Cyrus earned a Bachelor of Science in Mechanical Engineering from Stanford University in 2003, then earned a PhD in Nutritional Biochemistry from the University of California at Berkeley in 2012. He is the co-author of many peer-reviewed scientific publications.

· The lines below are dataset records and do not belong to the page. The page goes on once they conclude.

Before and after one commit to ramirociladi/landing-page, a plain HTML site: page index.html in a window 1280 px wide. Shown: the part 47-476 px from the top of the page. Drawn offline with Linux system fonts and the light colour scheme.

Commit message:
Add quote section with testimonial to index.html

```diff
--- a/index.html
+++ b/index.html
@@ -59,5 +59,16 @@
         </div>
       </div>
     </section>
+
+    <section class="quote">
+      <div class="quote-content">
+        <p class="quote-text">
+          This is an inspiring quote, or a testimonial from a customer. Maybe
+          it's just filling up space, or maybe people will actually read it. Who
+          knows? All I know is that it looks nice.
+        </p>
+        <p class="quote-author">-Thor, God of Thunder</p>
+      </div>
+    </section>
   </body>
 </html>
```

He is the co-host of the annual Mastering Diabetes Online Summit, a featured speaker at the Plant-Based Nutrition and Healthcare Conference (PBNHC), the American College of Lifestyle Medicine Conference (ACLM), Plant Stock, the Torrance Memorial Medical Center, and has been featured on The Doctors, NPR, KQED, Forks Over Knives, Healthline, Fast Company, Diet Fiction, and the wildly popular podcasts the Rich Roll Podcast, Plant Proof, MindBodyGreen, and Nutrition Rounds.

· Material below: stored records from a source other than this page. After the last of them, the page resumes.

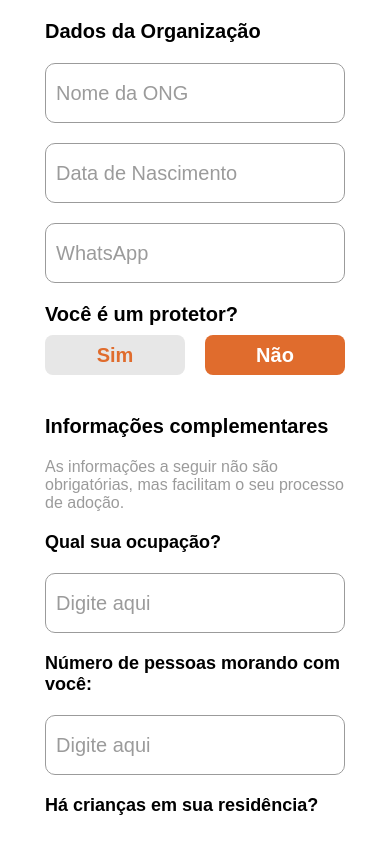
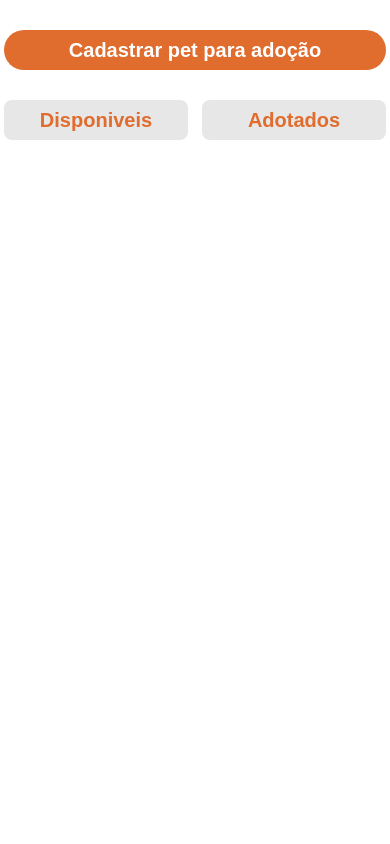
Before and after one commit to coelhojuliana/mi-amigo, a React Native app: screen / in a window 390 px wide. Built offline with nearby package versions, Linux system fonts and the light colour scheme.

Commit message:
Tela meus pets quase concluida

```diff
--- a/App.js
+++ b/App.js
@@ -1,9 +1,9 @@
 // import Main from './src/screens/rotas';
-import PerfilPessoa from "./src/screens/perfil/perfil_pessoa"
+import MeusPets from "./src/screens/meuspets/meuspets"
 
 export default function App() {
   return (
       // <Main/>
-      <PerfilPessoa/>
+      <MeusPets/>
   )
 }
--- /dev/null
+++ b/src/screens/meuspets/meuspets.jsx
@@ -0,0 +1,29 @@
+import { View, Text, Pressable } from "react-native"
+
+import estilos from "../css_geral"
+import estiloMeusPets from "./meuspets_css"
+import { ScrollView } from "react-native-web"
+
+const MeusPets = () => {
+    return (
+        <ScrollView>
+            <View style={estiloMeusPets.tela}>
+                <View>
+                    <Pressable style={[estilos.botao, estiloMeusPets.botao]}>
+                        <Text style={estilos.textoBotao}>Cadastrar pet para adoção</Text>
+                    </Pressable>
+                </View>
+                <View style={estiloMeusPets.componentBotoesinhos}>
+                    <Pressable style={[estilos.botaoMenor, estiloMeusPets.botaoMenor, {marginRight: 14}]}>
+                        <Text style={estilos.textoAlternativoBotao}>Disponiveis</Text>
+                    </Pressable>
+                    <Pressable style={[estilos.botaoMenor, estiloMeusPets.botaoMenor]}>
+                        <Text style={estilos.textoAlternativoBotao}>Adotados</Text>
+                    </Pressable>
+                </View>
+            </View>
+        </ScrollView>
+    )
+}
+
+export default MeusPets
--- /dev/null
+++ b/src/screens/meuspets/meuspets_css.js
@@ -0,0 +1,25 @@
+import { StyleSheet } from "react-native";
+
+const estiloMeusPets = StyleSheet.create({
+    tela:{
+        flex: 1,
+        alignItems: "center"
+    },
+    botao:{
+        width: 382,
+        height: 40,
+        borderRadius: 100,
+        marginTop: 30,
+        marginBottom: 30
+    },
+    botaoMenor:{
+        width: 184,
+        height: 40,
+        borderRadius: 8
+    },
+    componentBotoesinhos:{
+        flexDirection: "row",
+    }
+})
+
+export default estiloMeusPets
```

Scientific Publications:

Sarver, Jordan, Cyrus Khambatta, Robby Barbaro, Bhakti Chavan, and David Drozek. “Retrospective Evaluation of an Online Diabetes Health Coaching Program: A Pilot Study.” American Journal of Lifestyle Medicine, October 15, 2019, 1559827619879106. https://doi.org/10.1177/1559827619879106

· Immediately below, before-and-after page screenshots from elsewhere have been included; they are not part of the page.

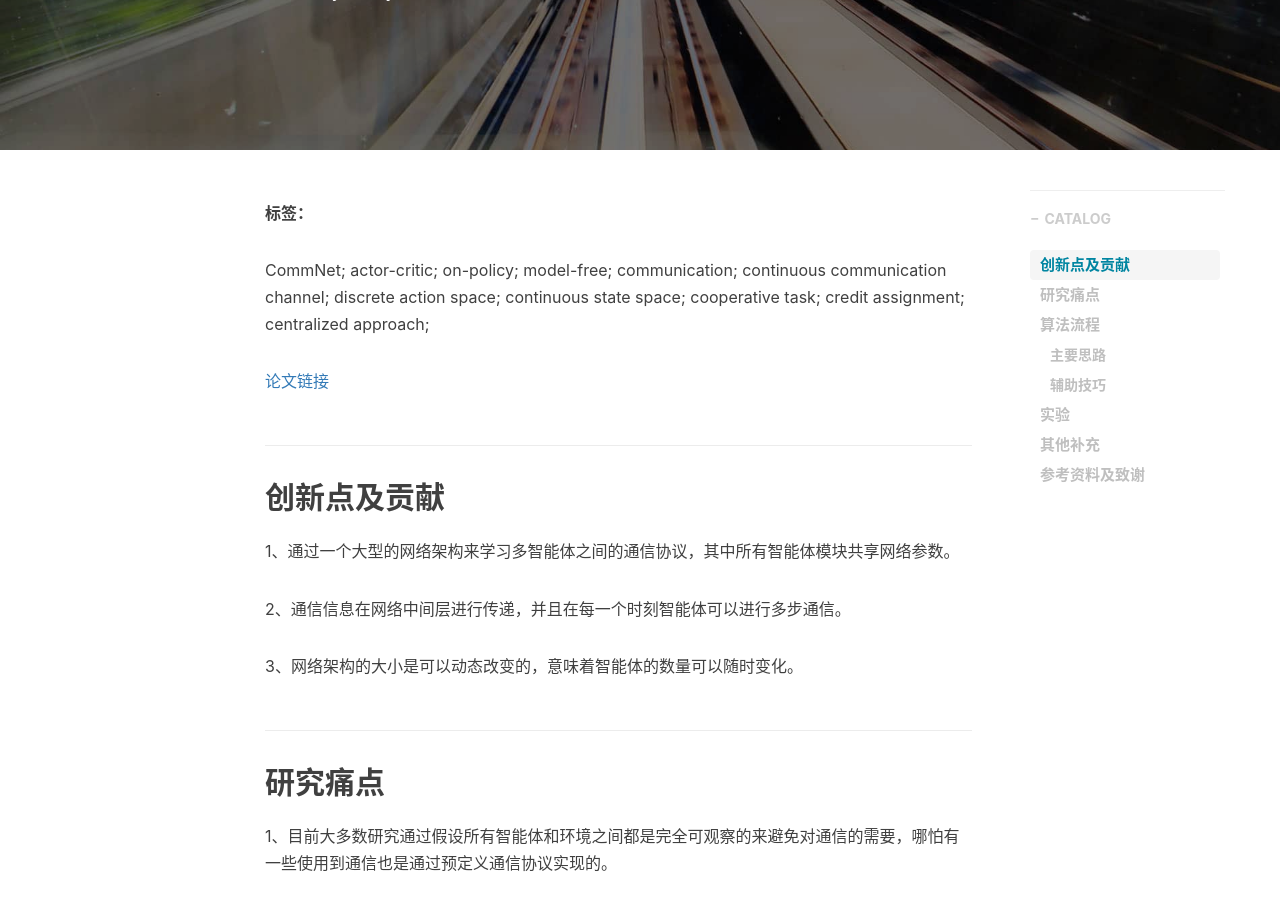
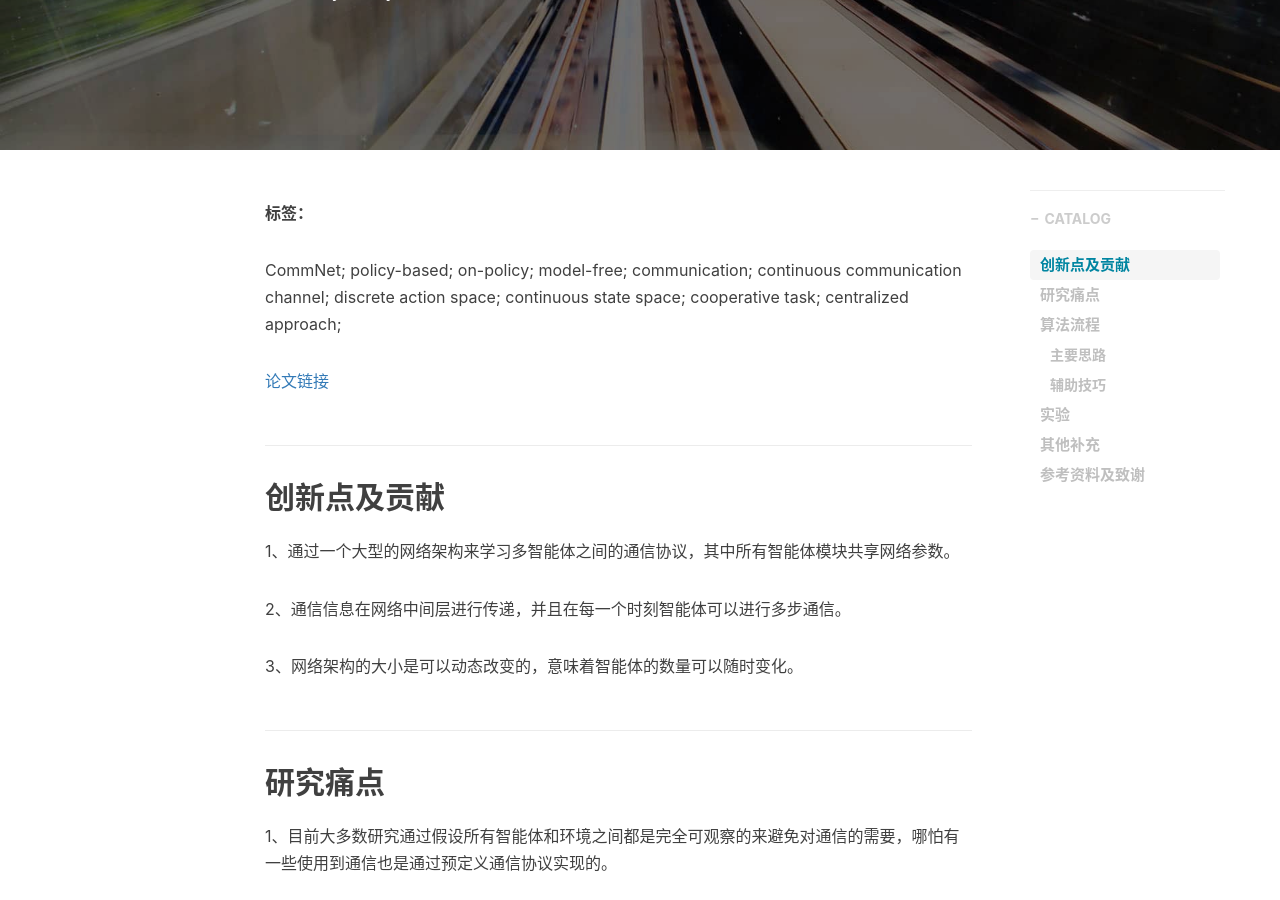
Before and after one commit to liushunyu/blog, a Jekyll site: the page built from _posts/2020-06-05-强化学习论文（3）CommNet.md, in a window 1280 px wide and 900 px high, scrolled down 415 px. Built offline with Jekyll 4.4.1, drawn with Linux system fonts in a browser that asks for light colours; nearby versions of some CDN libraries; formulas are drawn with MathJax 3; comment, search, counter and statistics services are not loaded.

Commit message:
Update 2020-06-05-强化学习论文（3）CommNet.md

```diff
--- a/_posts/2020-06-05-强化学习论文（3）CommNet.md
+++ b/_posts/2020-06-05-强化学习论文（3）CommNet.md
@@ -18,7 +18,7 @@ tags:
 
 **标签：**
 
-CommNet; actor-critic; on-policy; model-free; communication; continuous communication channel; discrete action space; continuous state space; cooperative task; credit assignment; centralized approach;
+CommNet; policy-based; on-policy; model-free; communication; continuous communication channel; discrete action space; continuous state space; cooperative task; centralized approach;
 
 
 
```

Shrivastav, Maneesh, William Gibson, Rajendra Shrivastav, Katie Elzea, Cyrus Khambatta, Rohan Sonawane, Joseph A. Sierra, and Robert Vigersky. “Type 2 Diabetes Management in Primary Care: The Role of Retrospective, Professional Continuous Glucose Monitoring.” Diabetes Spectrum: A Publication of the American Diabetes Association 31, no. 3 (August 2018): 279–87. https://doi.org/10.2337/ds17-0024

Thompson, Airlia C. S., Matthew D. Bruss, John C. Price, Cyrus F. Khambatta, William E. Holmes, Marc Colangelo, Marcy Dalidd, et al. “Reduced in Vivo Hepatic Proteome Replacement Rates but Not Cell Proliferation Rates Predict Maximum Lifespan Extension in Mice.” Aging Cell 15, no. 1 (February 2016): 118–27. https://doi.org/10.1111/acel.12414

Roohk, Donald J., Smita Mascharak, Cyrus Khambatta, Ho Leung, Marc Hellerstein, and Charles Harris. “Dexamethasone-Mediated Changes in Adipose Triacylglycerol Metabolism Are Exaggerated, Not Diminished, in the Absence of a Functional GR Dimerization Domain.” Endocrinology 154, no. 4 (April 2013): 1528–39. https://doi.org/10.1210/en.2011-1047

Price, John C., Cyrus F. Khambatta, Kelvin W. Li, Matthew D. Bruss, Mahalakshmi Shankaran, Marcy Dalidd, Nicholas A. Floreani, et al. “The Effect of Long Term Calorie Restriction on in Vivo Hepatic Proteostatis: A Novel Combination of Dynamic and Quantitative Proteomics.” Molecular & Cellular Proteomics: MCP 11, no. 12 (December 2012): 1801–14.

Bruss, Matthew D., Airlia C. S. Thompson, Ishita Aggarwal, Cyrus F. Khambatta, and Marc K. Hellerstein. “The Effects of Physiological Adaptations to Calorie Restriction on Global Cell Proliferation Rates.” American Journal of Physiology. Endocrinology and Metabolism 300, no. 4 (April 2011): E735-745. https://doi.org/10.1152/ajpendo.00661.2010

Bruss, Matthew D., Cyrus F. Khambatta, Maxwell A. Ruby, Ishita Aggarwal, and Marc K. Hellerstein. “Calorie Restriction Increases Fatty Acid Synthesis and Whole Body Fat Oxidation Rates.” American Journal of Physiology. Endocrinology and Metabolism 298, no. 1 (January 2010): E108-116.